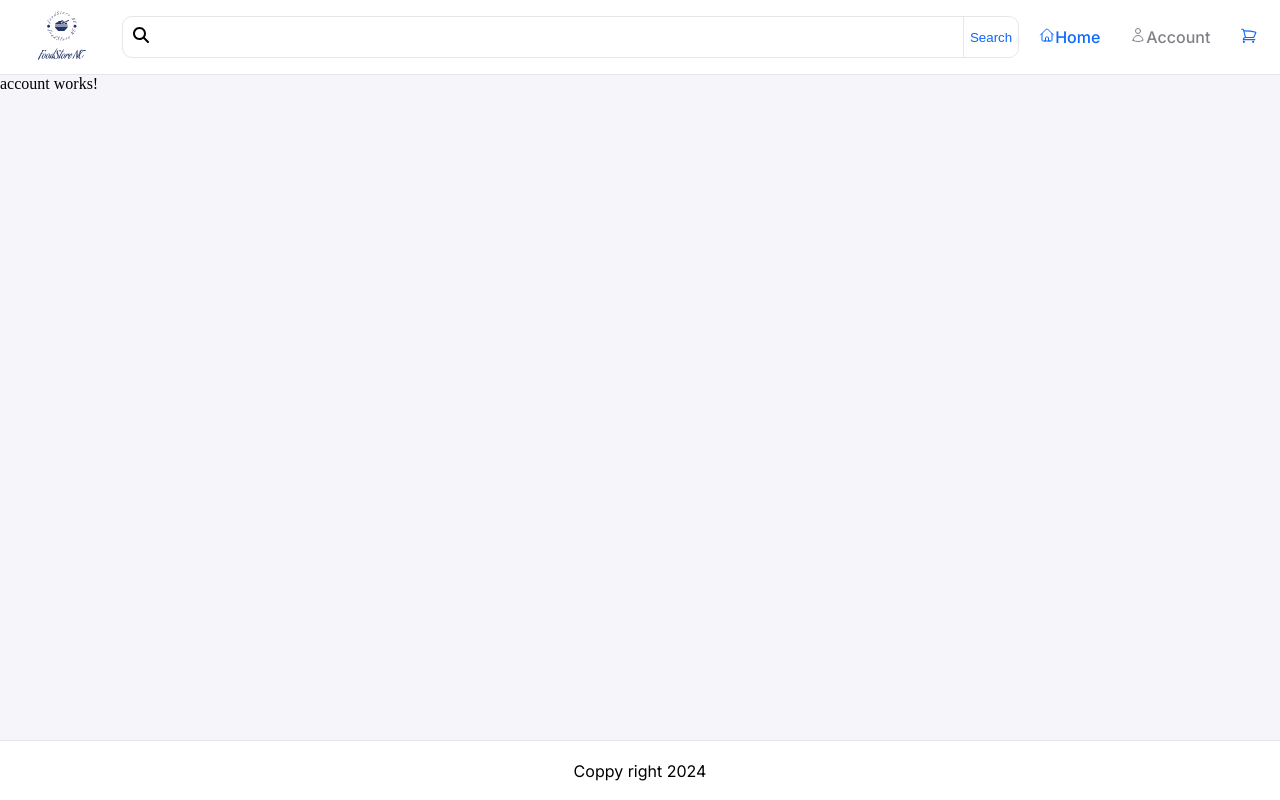
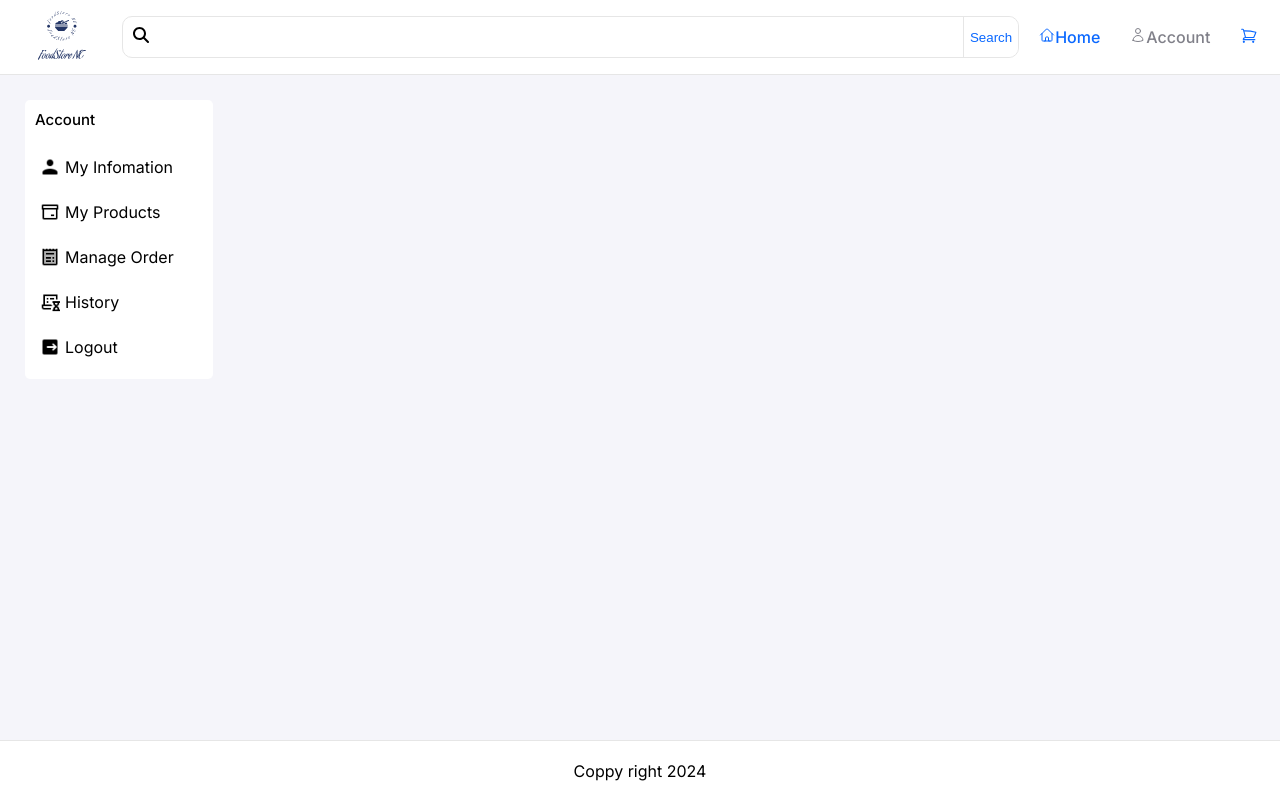
Before and after one commit to LeBaoTai/FoodStore-Client, an Angular app: page /account in a window 1280 px wide. Built offline with nearby package versions, Linux system fonts and the light colour scheme.

Commit message:
Use Tile Component Instead of Fixed Div

```diff
--- a/src/app/account/account.component.html
+++ b/src/app/account/account.component.html
@@ -1 +1,5 @@
-<p>account works!</p>
+<div class="wrapper row">
+  <div class="side-bar">
+    <app-side-bar [title]="accountTitle" [tiles]="accountTiles"></app-side-bar>
+  </div>
+</div>
--- a/src/app/account/account.component.scss
+++ b/src/app/account/account.component.scss
@@ -0,0 +1,15 @@
+.wrapper {
+  padding: 15px;
+  box-sizing: border-box;
+
+  .side-bar {
+    width: 15%;
+    padding: 10px;
+  }
+
+  .product {
+    width: 85%;
+    padding: 10px;
+    box-sizing: border-box;
+  }
+}
--- a/src/app/account/account.component.ts
+++ b/src/app/account/account.component.ts
@@ -1,12 +1,41 @@
 import { Component } from '@angular/core';
+import { SideBarComponent } from '../component/side-bar/side-bar.component';
+import { CommonModule } from '@angular/common';
+import { Tile } from '../types';
 
 @Component({
   selector: 'app-account',
   standalone: true,
-  imports: [],
+  imports: [SideBarComponent, CommonModule],
   templateUrl: './account.component.html',
-  styleUrl: './account.component.scss'
+  styleUrl: './account.component.scss',
 })
 export class AccountComponent {
+  accountTitle: string = "Account";
+  accountTiles: Tile[] = [
+    {
+      image: 'assets/account/user.png',
+      title: 'My Infomation'
+    },
 
+    {
+      image: 'assets/account/product.png',
+      title: 'My Products'
+    },
+
+    {
+      image: 'assets/account/order.png',
+      title: 'Manage Order'
+    },
+
+    {
+      image: 'assets/account/history.png',
+      title: 'History'
+    },
+
+    {
+      image: 'assets/account/logout.png',
+      title: 'Logout'
+    },
+  ];
 }
--- a/src/app/component/side-bar/side-bar.component.html
+++ b/src/app/component/side-bar/side-bar.component.html
@@ -1,27 +1,6 @@
 <div class="wrapper">
-  <div class="title mb-15">Category</div>
-
-  <div class="body">
-    <a href="">
-      <img src="assets/category/vegetables.png" alt="" />
-      <div class="tile">Vegetables</div>
-    </a>
-
-    <a href="">
-      <img src="assets/category/pork.png" alt="" />
-      <div class="tile">Pork</div>
-    </a>
-    <a href="">
-      <img src="assets/category/beef.png" alt="" />
-      <div class="tile">Beef</div>
-    </a>
-    <a href="">
-      <img src="assets/category/chicken.png" alt="" />
-      <div class="tile">Chicken</div>
-    </a>
-    <a href="">
-      <img src="assets/category/fish.png" alt="" />
-      <div class="tile">Fish</div>
-    </a>
+  <div class="title mb-15">{{ title }}</div>
+  <div class="body" *ngFor="let tile of tiles">
+    <app-tile [tile]="tile"></app-tile>
   </div>
 </div>
--- a/src/app/home/home.component.html
+++ b/src/app/home/home.component.html
@@ -1,6 +1,6 @@
 <div class="wrapper row">
   <div class="side-bar">
-    <app-side-bar></app-side-bar>
+    <app-side-bar [tiles]="foodTiles" [title]="foodTitle"></app-side-bar>
   </div>
   <div class="product flex wrap justify-start gap-1">
     <app-product></app-product>
--- a/src/app/home/home.component.ts
+++ b/src/app/home/home.component.ts
@@ -2,14 +2,46 @@ import { Component } from '@angular/core';
 import { RouterLink, RouterOutlet } from '@angular/router';
 import { SideBarComponent } from '../component/side-bar/side-bar.component';
 import { ProductComponent } from '../component/product/product.component';
+import { Tile } from '../types';
 
 @Component({
   selector: 'app-home',
   standalone: true,
   imports: [RouterLink, RouterOutlet, SideBarComponent, ProductComponent],
   templateUrl: './home.component.html',
-  styleUrl: './home.component.scss'
+  styleUrl: './home.component.scss',
 })
 export class HomeComponent {
+  foodTitle: string = 'Category';
+  foodTiles: Tile[] = [
+    {
+      image: 'assets/category/vegetables.png',
+      title: 'Vegetables',
+    },
 
+    {
+      image: 'assets/category/beef.png',
+      title: 'Beef',
+    },
+
+    {
+      image: 'assets/category/chicken.png',
+      title: 'Chicken',
+    },
+
+    {
+      image: 'assets/category/crab.png',
+      title: 'Crab',
+    },
+
+    {
+      image: 'assets/category/fish.png',
+      title: 'Fish',
+    },
+
+    {
+      image: 'assets/category/pork.png',
+      title: 'Pork',
+    },
+  ];
 }
```
Also changed, not shown: src/app/component/side-bar/side-bar.component.ts (+7 -3 lines).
========
Where does "selector" occur in the data? Copy each line that has it.

__Answer to the exercise__.
   selector: 'app-account',
   selector: 'app-home',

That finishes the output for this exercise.